**Records to process:**
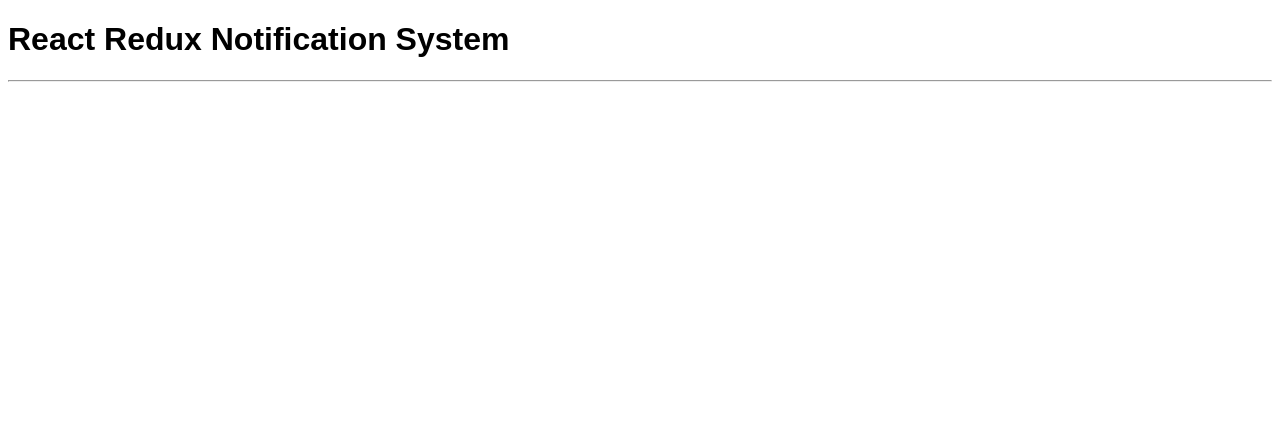
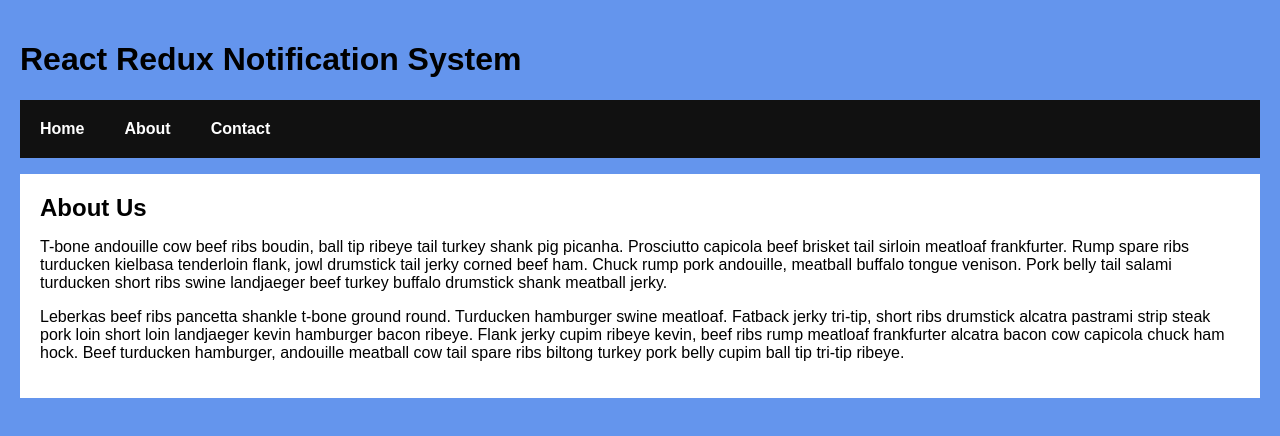
Before and after one commit to mturnbo/react-redux-notification, a React app: page /#/about in a window 1280 px wide. Shown: the top 436 px of the page. Built offline with nearby package versions, Linux system fonts and the light colour scheme.

Commit message:
Added routes and pages

```diff
--- a/src/containers/App/App.js
+++ b/src/containers/App/App.js
@@ -1,13 +1,28 @@
 import React from 'react';
+import {HashRouter as Router, Route, NavLink, browserHistory} from 'react-router-dom';
+import Home from 'pages/Home';
+import About from 'pages/About';
+import Contact from 'pages/Contact';
 import './App.scss';
 
 class App extends React.Component {
   render() {
     return (
-      <div className="app-container">
-        <h1>React Redux Notification System</h1>
-        <hr />
-      </div>
+      <Router history={browserHistory}>
+        <div className="app-container">
+          <h1>React Redux Notification System</h1>
+          <ul className="navigation">
+            <li><NavLink to="/">Home</NavLink></li>
+            <li><NavLink to="/about">About</NavLink></li>
+            <li><NavLink to="/contact">Contact</NavLink></li>
+          </ul>
+          <div className="content">
+            <Route exact path="/" component={Home} />
+            <Route path="/about" component={About} />
+            <Route path="/contact" component={Contact} />
+          </div>
+        </div>
+      </Router>
     );
   }
 }
--- a/src/containers/App/App.scss
+++ b/src/containers/App/App.scss
@@ -1,5 +1,44 @@
+body {
+  background-color: #6495ED;
+  padding: 20px;
+  margin: 0;
+}
+
 .app-container {
   width: 100%;
   font-family: Arial, Helvetica, Verdana, sans-serif;
   color: #000000;
 }
+
+ul.navigation {
+  background-color: #111;
+  padding: 0;
+
+  li {
+    display: inline;
+    list-style-type: none;
+    margin: 0;
+
+    a {
+      color: #FFF;
+      font-weight: bold;
+      text-decoration: none;
+      padding: 20px;
+      display: inline-block;
+    }
+  }
+}
+
+.content {
+  background-color: #FFF;
+  padding: 20px;
+
+  h2 {
+    padding: 0;
+    margin: 0;
+  }
+
+  li {
+    margin-bottom: 10px;
+  }
+}
--- /dev/null
+++ b/src/pages/About/About.js
@@ -0,0 +1,13 @@
+import React from 'react';
+
+const About = () => {
+  return (
+    <div>
+      <h2>About Us</h2>
+      <p>T-bone andouille cow beef ribs boudin, ball tip ribeye tail turkey shank pig picanha. Prosciutto capicola beef brisket tail sirloin meatloaf frankfurter. Rump spare ribs turducken kielbasa tenderloin flank, jowl drumstick tail jerky corned beef ham. Chuck rump pork andouille, meatball buffalo tongue venison. Pork belly tail salami turducken short ribs swine landjaeger beef turkey buffalo drumstick shank meatball jerky.</p>
+      <p>Leberkas beef ribs pancetta shankle t-bone ground round. Turducken hamburger swine meatloaf. Fatback jerky tri-tip, short ribs drumstick alcatra pastrami strip steak pork loin short loin landjaeger kevin hamburger bacon ribeye. Flank jerky cupim ribeye kevin, beef ribs rump meatloaf frankfurter alcatra bacon cow capicola chuck ham hock. Beef turducken hamburger, andouille meatball cow tail spare ribs biltong turkey pork belly cupim ball tip tri-tip ribeye.</p>
+    </div>
+  );
+};
+
+export default About;
--- /dev/null
+++ b/src/pages/About/index.js
@@ -0,0 +1 @@
+export { default } from './About';
--- /dev/null
+++ b/src/pages/Contact/Contact.js
@@ -0,0 +1,12 @@
+import React from 'react';
+
+const Contact = () => {
+  return (
+    <div>
+      <h2>Contact Us</h2>
+      <p>Spare ribs short ribs ham sirloin. Sausage andouille filet mignon frankfurter spare ribs sirloin buffalo t-bone hamburger drumstick strip steak brisket turducken jowl leberkas. Kielbasa meatball bacon tongue pork loin. Ham tri-tip pancetta, fatback ball tip andouille jowl porchetta ground round. Prosciutto bacon ham hock bresaola meatball chicken sirloin pork tongue burgdoggen pork chop. Rump kielbasa jowl chicken, filet mignon fatback buffalo meatball spare ribs beef tri-tip.</p>
+    </div>
+  );
+};
+
+export default Contact;
--- /dev/null
+++ b/src/pages/Contact/index.js
@@ -0,0 +1 @@
+export { default } from './Contact';
--- /dev/null
+++ b/src/pages/Home/Home.js
@@ -0,0 +1,13 @@
+import React from 'react';
+
+const Home = () => {
+  return (
+    <div>
+      <h2>Home</h2>
+      <p>Bacon ipsum dolor amet frankfurter hamburger picanha porchetta chuck. Doner salami burgdoggen ball tip, short loin meatloaf andouille pork belly picanha sirloin pancetta. Strip steak chicken drumstick jowl burgdoggen buffalo tongue cupim kevin capicola doner andouille bresaola ground round. Brisket cow jowl salami prosciutto short ribs fatback pork loin spare ribs burgdoggen turducken chuck.</p>
+      <p>Turducken short ribs turkey biltong venison short loin ham hock bacon sirloin filet mignon pancetta beef. Strip steak tail tongue, short loin chicken shoulder short ribs buffalo. Burgdoggen ham hock turducken, picanha pork tail bresaola alcatra tongue bacon. Ribeye bresaola pancetta, filet mignon pork fatback prosciutto swine turducken shoulder capicola. Prosciutto biltong short ribs capicola spare ribs filet mignon pastrami. Burgdoggen biltong andouille alcatra brisket.</p>
+    </div>
+  );
+};
+
+export default Home;
--- /dev/null
+++ b/src/pages/Home/index.js
@@ -0,0 +1 @@
+export { default } from './Home';
--- a/webpack.config.js
+++ b/webpack.config.js
@@ -56,7 +56,10 @@ module.exports = {
   },
   resolve: {
     alias: {
-      assets: ASSETS_DIR
+      assets: ASSETS_DIR,
+      components: `${APP_DIR}/components`,
+      containers: `${APP_DIR}/containers`,
+      pages: `${APP_DIR}/pages`
     },
     extensions: ['.js', '.json', '.jsx']
   }
```
Also changed, not shown: package.json (+6 -6 lines).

**Activity:** Make an exact copy of every record, pictures excluded.

**Task response:**
Before and after one commit to mturnbo/react-redux-notification, a React app: page /#/about in a window 1280 px wide. Shown: the top 436 px of the page. Built offline with nearby package versions, Linux system fonts and the light colour scheme.

Commit message:
Added routes and pages

```diff
--- a/src/containers/App/App.js
+++ b/src/containers/App/App.js
@@ -1,13 +1,28 @@
 import React from 'react';
+import {HashRouter as Router, Route, NavLink, browserHistory} from 'react-router-dom';
+import Home from 'pages/Home';
+import About from 'pages/About';
+import Contact from 'pages/Contact';
 import './App.scss';
 
 class App extends React.Component {
   render() {
     return (
-      <div className="app-container">
-        <h1>React Redux Notification System</h1>
-        <hr />
-      </div>
+      <Router history={browserHistory}>
+        <div className="app-container">
+          <h1>React Redux Notification System</h1>
+          <ul className="navigation">
+            <li><NavLink to="/">Home</NavLink></li>
+            <li><NavLink to="/about">About</NavLink></li>
+            <li><NavLink to="/contact">Contact</NavLink></li>
+          </ul>
+          <div className="content">
+            <Route exact path="/" component={Home} />
+            <Route path="/about" component={About} />
+            <Route path="/contact" component={Contact} />
+          </div>
+        </div>
+      </Router>
     );
   }
 }
--- a/src/containers/App/App.scss
+++ b/src/containers/App/App.scss
@@ -1,5 +1,44 @@
+body {
+  background-color: #6495ED;
+  padding: 20px;
+  margin: 0;
+}
+
 .app-container {
   width: 100%;
   font-family: Arial, Helvetica, Verdana, sans-serif;
   color: #000000;
 }
+
+ul.navigation {
+  background-color: #111;
+  padding: 0;
+
+  li {
+    display: inline;
+    list-style-type: none;
+    margin: 0;
+
+    a {
+      color: #FFF;
+      font-weight: bold;
+      text-decoration: none;
+      padding: 20px;
+      display: inline-block;
+    }
+  }
+}
+
+.content {
+  background-color: #FFF;
+  padding: 20px;
+
+  h2 {
+    padding: 0;
+    margin: 0;
+  }
+
+  li {
+    margin-bottom: 10px;
+  }
+}
--- /dev/null
+++ b/src/pages/About/About.js
@@ -0,0 +1,13 @@
+import React from 'react';
+
+const About = () => {
+  return (
+    <div>
+      <h2>About Us</h2>
+      <p>T-bone andouille cow beef ribs boudin, ball tip ribeye tail turkey shank pig picanha. Prosciutto capicola beef brisket tail sirloin meatloaf frankfurter. Rump spare ribs turducken kielbasa tenderloin flank, jowl drumstick tail jerky corned beef ham. Chuck rump pork andouille, meatball buffalo tongue venison. Pork belly tail salami turducken short ribs swine landjaeger beef turkey buffalo drumstick shank meatball jerky.</p>
+      <p>Leberkas beef ribs pancetta shankle t-bone ground round. Turducken hamburger swine meatloaf. Fatback jerky tri-tip, short ribs drumstick alcatra pastrami strip steak pork loin short loin landjaeger kevin hamburger bacon ribeye. Flank jerky cupim ribeye kevin, beef ribs rump meatloaf frankfurter alcatra bacon cow capicola chuck ham hock. Beef turducken hamburger, andouille meatball cow tail spare ribs biltong turkey pork belly cupim ball tip tri-tip ribeye.</p>
+    </div>
+  );
+};
+
+export default About;
--- /dev/null
+++ b/src/pages/About/index.js
@@ -0,0 +1 @@
+export { default } from './About';
--- /dev/null
+++ b/src/pages/Contact/Contact.js
@@ -0,0 +1,12 @@
+import React from 'react';
+
+const Contact = () => {
+  return (
+    <div>
+      <h2>Contact Us</h2>
+      <p>Spare ribs short ribs ham sirloin. Sausage andouille filet mignon frankfurter spare ribs sirloin buffalo t-bone hamburger drumstick strip steak brisket turducken jowl leberkas. Kielbasa meatball bacon tongue pork loin. Ham tri-tip pancetta, fatback ball tip andouille jowl porchetta ground round. Prosciutto bacon ham hock bresaola meatball chicken sirloin pork tongue burgdoggen pork chop. Rump kielbasa jowl chicken, filet mignon fatback buffalo meatball spare ribs beef tri-tip.</p>
+    </div>
+  );
+};
+
+export default Contact;
--- /dev/null
+++ b/src/pages/Contact/index.js
@@ -0,0 +1 @@
+export { default } from './Contact';
--- /dev/null
+++ b/src/pages/Home/Home.js
@@ -0,0 +1,13 @@
+import React from 'react';
+
+const Home = () => {
+  return (
+    <div>
+      <h2>Home</h2>
+      <p>Bacon ipsum dolor amet frankfurter hamburger picanha porchetta chuck. Doner salami burgdoggen ball tip, short loin meatloaf andouille pork belly picanha sirloin pancetta. Strip steak chicken drumstick jowl burgdoggen buffalo tongue cupim kevin capicola doner andouille bresaola ground round. Brisket cow jowl salami prosciutto short ribs fatback pork loin spare ribs burgdoggen turducken chuck.</p>
+      <p>Turducken short ribs turkey biltong venison short loin ham hock bacon sirloin filet mignon pancetta beef. Strip steak tail tongue, short loin chicken shoulder short ribs buffalo. Burgdoggen ham hock turducken, picanha pork tail bresaola alcatra tongue bacon. Ribeye bresaola pancetta, filet mignon pork fatback prosciutto swine turducken shoulder capicola. Prosciutto biltong short ribs capicola spare ribs filet mignon pastrami. Burgdoggen biltong andouille alcatra brisket.</p>
+    </div>
+  );
+};
+
+export default Home;
--- /dev/null
+++ b/src/pages/Home/index.js
@@ -0,0 +1 @@
+export { default } from './Home';
--- a/webpack.config.js
+++ b/webpack.config.js
@@ -56,7 +56,10 @@ module.exports = {
   },
   resolve: {
     alias: {
-      assets: ASSETS_DIR
+      assets: ASSETS_DIR,
+      components: `${APP_DIR}/components`,
+      containers: `${APP_DIR}/containers`,
+      pages: `${APP_DIR}/pages`
     },
     extensions: ['.js', '.json', '.jsx']
   }
```
Also changed, not shown: package.json (+6 -6 lines).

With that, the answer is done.